## Provided records:
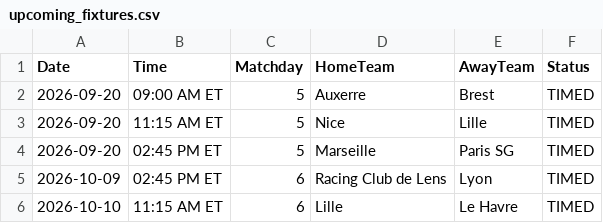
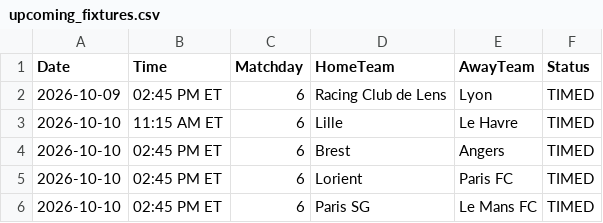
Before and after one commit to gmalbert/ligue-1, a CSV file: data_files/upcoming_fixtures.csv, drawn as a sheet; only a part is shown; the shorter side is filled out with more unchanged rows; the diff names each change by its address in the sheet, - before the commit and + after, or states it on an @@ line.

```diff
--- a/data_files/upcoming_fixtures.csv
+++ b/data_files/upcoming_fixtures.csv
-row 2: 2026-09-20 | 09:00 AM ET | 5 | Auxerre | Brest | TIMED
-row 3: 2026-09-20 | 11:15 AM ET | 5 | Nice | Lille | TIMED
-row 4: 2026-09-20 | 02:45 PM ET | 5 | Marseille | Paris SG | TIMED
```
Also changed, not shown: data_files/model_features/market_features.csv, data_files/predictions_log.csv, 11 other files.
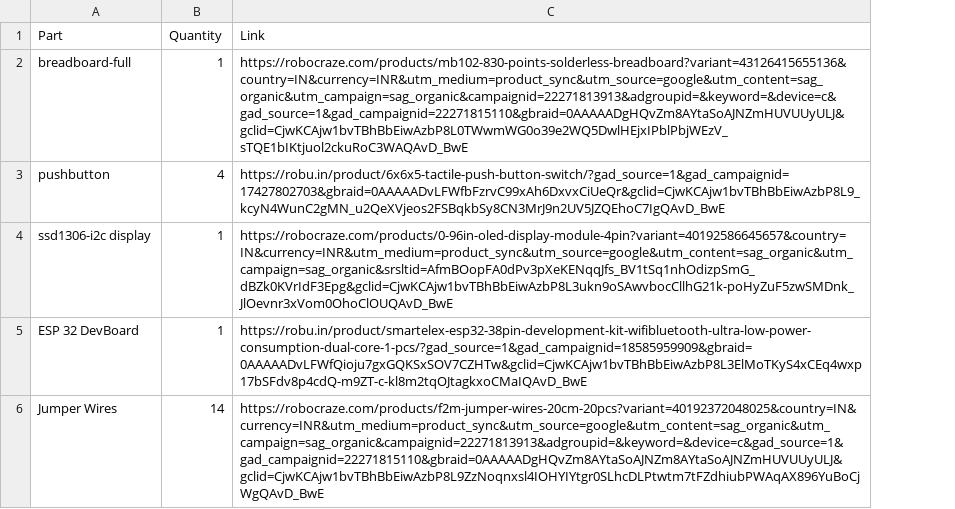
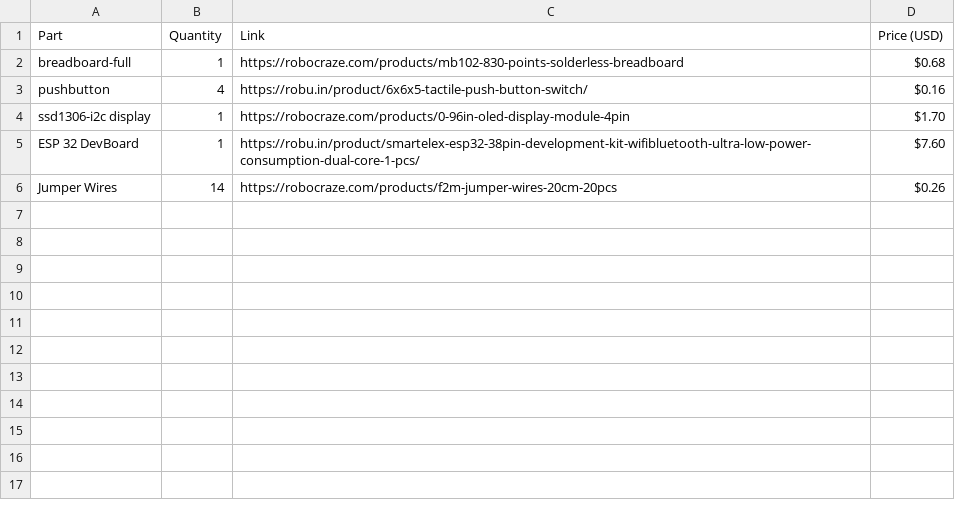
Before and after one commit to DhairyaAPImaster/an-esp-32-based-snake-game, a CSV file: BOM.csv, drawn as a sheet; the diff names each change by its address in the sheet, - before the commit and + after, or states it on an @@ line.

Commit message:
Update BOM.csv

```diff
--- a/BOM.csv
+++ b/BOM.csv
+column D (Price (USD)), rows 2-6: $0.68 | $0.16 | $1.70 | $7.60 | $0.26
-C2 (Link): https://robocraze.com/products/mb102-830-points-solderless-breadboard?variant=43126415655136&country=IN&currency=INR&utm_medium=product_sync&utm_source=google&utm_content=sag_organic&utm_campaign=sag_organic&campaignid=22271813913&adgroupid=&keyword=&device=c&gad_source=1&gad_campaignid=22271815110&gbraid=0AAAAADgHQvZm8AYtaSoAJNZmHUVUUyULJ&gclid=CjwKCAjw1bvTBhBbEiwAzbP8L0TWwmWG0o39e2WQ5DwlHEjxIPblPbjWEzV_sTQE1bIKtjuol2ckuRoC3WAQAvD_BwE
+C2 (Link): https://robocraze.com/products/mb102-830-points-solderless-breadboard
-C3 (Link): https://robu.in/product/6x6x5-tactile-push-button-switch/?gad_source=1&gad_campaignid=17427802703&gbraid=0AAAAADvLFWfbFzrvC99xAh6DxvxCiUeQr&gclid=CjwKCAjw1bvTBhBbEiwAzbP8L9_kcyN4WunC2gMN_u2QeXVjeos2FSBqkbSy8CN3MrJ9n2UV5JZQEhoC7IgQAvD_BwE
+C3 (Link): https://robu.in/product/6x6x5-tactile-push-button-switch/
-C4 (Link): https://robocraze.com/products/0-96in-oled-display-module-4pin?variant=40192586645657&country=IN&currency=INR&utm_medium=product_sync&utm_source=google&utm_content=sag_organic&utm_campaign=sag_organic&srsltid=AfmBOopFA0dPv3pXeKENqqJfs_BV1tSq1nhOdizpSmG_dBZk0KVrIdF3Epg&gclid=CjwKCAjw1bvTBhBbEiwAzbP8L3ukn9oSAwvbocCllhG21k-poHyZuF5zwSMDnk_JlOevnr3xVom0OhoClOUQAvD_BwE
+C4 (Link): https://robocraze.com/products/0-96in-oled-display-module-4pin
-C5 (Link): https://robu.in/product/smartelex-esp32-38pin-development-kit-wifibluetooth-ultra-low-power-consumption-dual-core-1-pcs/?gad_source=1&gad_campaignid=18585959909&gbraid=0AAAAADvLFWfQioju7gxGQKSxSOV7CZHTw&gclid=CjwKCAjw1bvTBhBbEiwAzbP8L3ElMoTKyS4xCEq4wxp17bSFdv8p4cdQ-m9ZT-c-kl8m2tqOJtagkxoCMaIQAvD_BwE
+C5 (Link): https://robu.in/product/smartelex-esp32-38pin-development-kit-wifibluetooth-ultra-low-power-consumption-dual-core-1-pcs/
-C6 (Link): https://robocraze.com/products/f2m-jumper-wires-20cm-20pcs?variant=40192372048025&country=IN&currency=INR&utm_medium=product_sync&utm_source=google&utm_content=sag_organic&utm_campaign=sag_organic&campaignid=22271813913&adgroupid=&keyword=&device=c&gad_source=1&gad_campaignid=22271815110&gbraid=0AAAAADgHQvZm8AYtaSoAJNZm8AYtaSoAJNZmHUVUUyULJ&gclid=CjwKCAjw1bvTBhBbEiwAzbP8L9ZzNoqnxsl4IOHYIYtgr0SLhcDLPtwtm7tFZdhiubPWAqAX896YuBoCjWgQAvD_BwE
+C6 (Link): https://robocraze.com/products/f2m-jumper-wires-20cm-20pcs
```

## Work instructions:
With the pictures left out, write out all of the data exactly.

## Exercise result:
Before and after one commit to gmalbert/ligue-1, a CSV file: data_files/upcoming_fixtures.csv, drawn as a sheet; only a part is shown; the shorter side is filled out with more unchanged rows; the diff names each change by its address in the sheet, - before the commit and + after, or states it on an @@ line.

```diff
--- a/data_files/upcoming_fixtures.csv
+++ b/data_files/upcoming_fixtures.csv
-row 2: 2026-09-20 | 09:00 AM ET | 5 | Auxerre | Brest | TIMED
-row 3: 2026-09-20 | 11:15 AM ET | 5 | Nice | Lille | TIMED
-row 4: 2026-09-20 | 02:45 PM ET | 5 | Marseille | Paris SG | TIMED
```
Also changed, not shown: data_files/model_features/market_features.csv, data_files/predictions_log.csv, 11 other files.
Before and after one commit to DhairyaAPImaster/an-esp-32-based-snake-game, a CSV file: BOM.csv, drawn as a sheet; the diff names each change by its address in the sheet, - before the commit and + after, or states it on an @@ line.

Commit message:
Update BOM.csv

```diff
--- a/BOM.csv
+++ b/BOM.csv
+column D (Price (USD)), rows 2-6: $0.68 | $0.16 | $1.70 | $7.60 | $0.26
-C2 (Link): https://robocraze.com/products/mb102-830-points-solderless-breadboard?variant=43126415655136&country=IN&currency=INR&utm_medium=product_sync&utm_source=google&utm_content=sag_organic&utm_campaign=sag_organic&campaignid=22271813913&adgroupid=&keyword=&device=c&gad_source=1&gad_campaignid=22271815110&gbraid=0AAAAADgHQvZm8AYtaSoAJNZmHUVUUyULJ&gclid=CjwKCAjw1bvTBhBbEiwAzbP8L0TWwmWG0o39e2WQ5DwlHEjxIPblPbjWEzV_sTQE1bIKtjuol2ckuRoC3WAQAvD_BwE
+C2 (Link): https://robocraze.com/products/mb102-830-points-solderless-breadboard
-C3 (Link): https://robu.in/product/6x6x5-tactile-push-button-switch/?gad_source=1&gad_campaignid=17427802703&gbraid=0AAAAADvLFWfbFzrvC99xAh6DxvxCiUeQr&gclid=CjwKCAjw1bvTBhBbEiwAzbP8L9_kcyN4WunC2gMN_u2QeXVjeos2FSBqkbSy8CN3MrJ9n2UV5JZQEhoC7IgQAvD_BwE
+C3 (Link): https://robu.in/product/6x6x5-tactile-push-button-switch/
-C4 (Link): https://robocraze.com/products/0-96in-oled-display-module-4pin?variant=40192586645657&country=IN&currency=INR&utm_medium=product_sync&utm_source=google&utm_content=sag_organic&utm_campaign=sag_organic&srsltid=AfmBOopFA0dPv3pXeKENqqJfs_BV1tSq1nhOdizpSmG_dBZk0KVrIdF3Epg&gclid=CjwKCAjw1bvTBhBbEiwAzbP8L3ukn9oSAwvbocCllhG21k-poHyZuF5zwSMDnk_JlOevnr3xVom0OhoClOUQAvD_BwE
+C4 (Link): https://robocraze.com/products/0-96in-oled-display-module-4pin
-C5 (Link): https://robu.in/product/smartelex-esp32-38pin-development-kit-wifibluetooth-ultra-low-power-consumption-dual-core-1-pcs/?gad_source=1&gad_campaignid=18585959909&gbraid=0AAAAADvLFWfQioju7gxGQKSxSOV7CZHTw&gclid=CjwKCAjw1bvTBhBbEiwAzbP8L3ElMoTKyS4xCEq4wxp17bSFdv8p4cdQ-m9ZT-c-kl8m2tqOJtagkxoCMaIQAvD_BwE
+C5 (Link): https://robu.in/product/smartelex-esp32-38pin-development-kit-wifibluetooth-ultra-low-power-consumption-dual-core-1-pcs/
-C6 (Link): https://robocraze.com/products/f2m-jumper-wires-20cm-20pcs?variant=40192372048025&country=IN&currency=INR&utm_medium=product_sync&utm_source=google&utm_content=sag_organic&utm_campaign=sag_organic&campaignid=22271813913&adgroupid=&keyword=&device=c&gad_source=1&gad_campaignid=22271815110&gbraid=0AAAAADgHQvZm8AYtaSoAJNZm8AYtaSoAJNZmHUVUUyULJ&gclid=CjwKCAjw1bvTBhBbEiwAzbP8L9ZzNoqnxsl4IOHYIYtgr0SLhcDLPtwtm7tFZdhiubPWAqAX896YuBoCjWgQAvD_BwE
+C6 (Link): https://robocraze.com/products/f2m-jumper-wires-20cm-20pcs
```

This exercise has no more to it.